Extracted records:
____

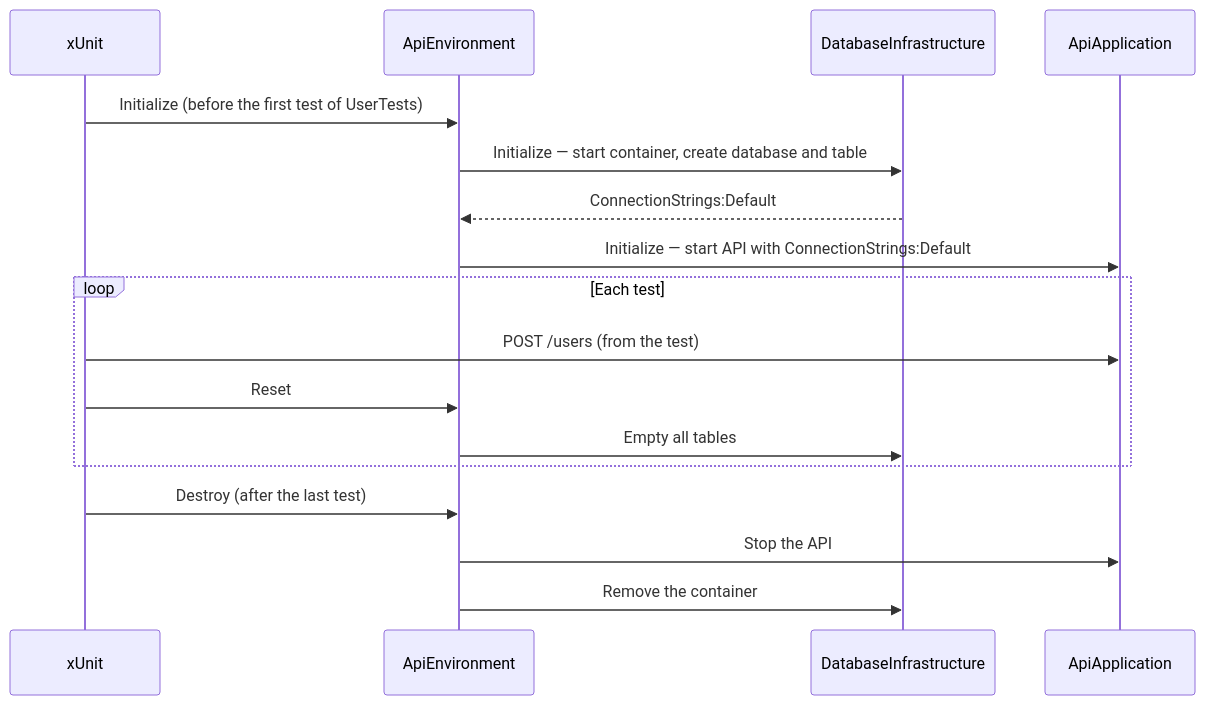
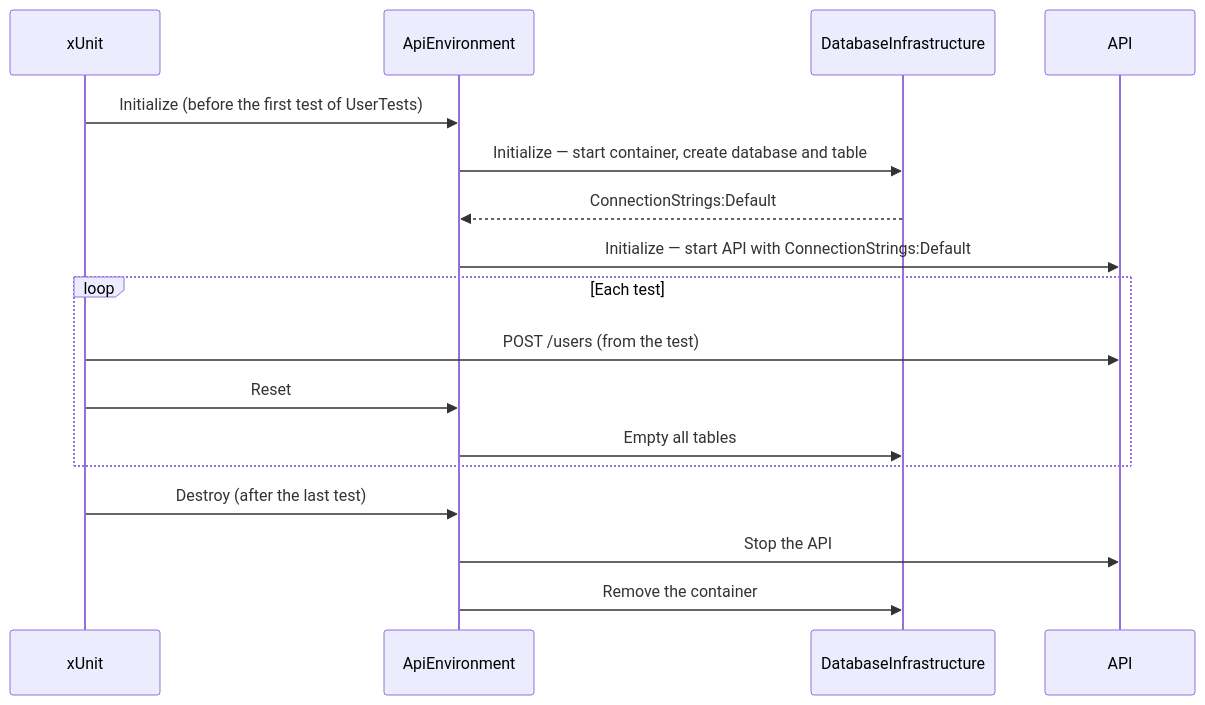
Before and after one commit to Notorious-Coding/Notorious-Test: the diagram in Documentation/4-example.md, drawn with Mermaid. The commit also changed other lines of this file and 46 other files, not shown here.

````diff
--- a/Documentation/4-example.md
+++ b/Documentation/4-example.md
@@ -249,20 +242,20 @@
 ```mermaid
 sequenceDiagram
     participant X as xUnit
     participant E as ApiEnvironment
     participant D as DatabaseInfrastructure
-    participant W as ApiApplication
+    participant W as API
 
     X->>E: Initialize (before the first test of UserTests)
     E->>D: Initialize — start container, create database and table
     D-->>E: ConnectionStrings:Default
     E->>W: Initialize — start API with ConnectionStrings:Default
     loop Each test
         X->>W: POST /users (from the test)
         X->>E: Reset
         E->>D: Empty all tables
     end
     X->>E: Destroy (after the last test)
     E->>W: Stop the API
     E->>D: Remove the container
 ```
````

____

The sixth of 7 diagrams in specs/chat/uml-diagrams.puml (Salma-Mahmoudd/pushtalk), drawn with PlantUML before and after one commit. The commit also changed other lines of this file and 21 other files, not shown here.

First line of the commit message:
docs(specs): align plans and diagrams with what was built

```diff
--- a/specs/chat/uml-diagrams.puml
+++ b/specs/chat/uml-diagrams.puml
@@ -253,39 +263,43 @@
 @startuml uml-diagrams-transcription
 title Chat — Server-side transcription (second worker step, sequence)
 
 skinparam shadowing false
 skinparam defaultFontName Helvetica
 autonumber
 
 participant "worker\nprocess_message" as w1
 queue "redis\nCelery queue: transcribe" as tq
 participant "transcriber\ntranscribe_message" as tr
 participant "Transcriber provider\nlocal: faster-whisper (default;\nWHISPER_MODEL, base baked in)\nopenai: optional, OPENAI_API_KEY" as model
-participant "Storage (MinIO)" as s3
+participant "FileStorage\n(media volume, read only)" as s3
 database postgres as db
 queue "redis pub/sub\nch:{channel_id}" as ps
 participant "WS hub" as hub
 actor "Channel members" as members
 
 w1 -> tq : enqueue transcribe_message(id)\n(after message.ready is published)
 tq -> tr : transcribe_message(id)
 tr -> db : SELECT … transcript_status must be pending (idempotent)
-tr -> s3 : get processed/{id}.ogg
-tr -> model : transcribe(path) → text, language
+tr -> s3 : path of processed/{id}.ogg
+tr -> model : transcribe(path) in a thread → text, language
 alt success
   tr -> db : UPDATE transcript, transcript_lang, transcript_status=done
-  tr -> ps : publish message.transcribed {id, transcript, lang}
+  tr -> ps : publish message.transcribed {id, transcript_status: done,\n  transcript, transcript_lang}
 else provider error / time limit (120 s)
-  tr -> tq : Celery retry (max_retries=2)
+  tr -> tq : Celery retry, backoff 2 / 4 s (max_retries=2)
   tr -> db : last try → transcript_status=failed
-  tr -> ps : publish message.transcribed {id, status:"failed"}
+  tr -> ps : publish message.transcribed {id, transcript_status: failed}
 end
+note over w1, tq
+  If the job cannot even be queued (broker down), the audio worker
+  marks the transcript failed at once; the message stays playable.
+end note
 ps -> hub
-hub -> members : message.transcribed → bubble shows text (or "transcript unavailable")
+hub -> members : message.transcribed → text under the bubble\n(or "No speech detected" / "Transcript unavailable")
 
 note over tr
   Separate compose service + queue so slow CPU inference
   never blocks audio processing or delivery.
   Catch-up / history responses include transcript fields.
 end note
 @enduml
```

____

**REQUIRED WORK**
Wherever "with" occurs in the records above, copy the line it sits in.

**EXERCISE SOLUTION**
Before and after one commit to Notorious-Coding/Notorious-Test: the diagram in Documentation/4-example.md, drawn with Mermaid. The commit also changed other lines of this file and 46 other files, not shown here.
     E->>W: Initialize — start API with ConnectionStrings:Default
The sixth of 7 diagrams in specs/chat/uml-diagrams.puml (Salma-Mahmoudd/pushtalk), drawn with PlantUML before and after one commit. The commit also changed other lines of this file and 21 other files, not shown here.
docs(specs): align plans and diagrams with what was built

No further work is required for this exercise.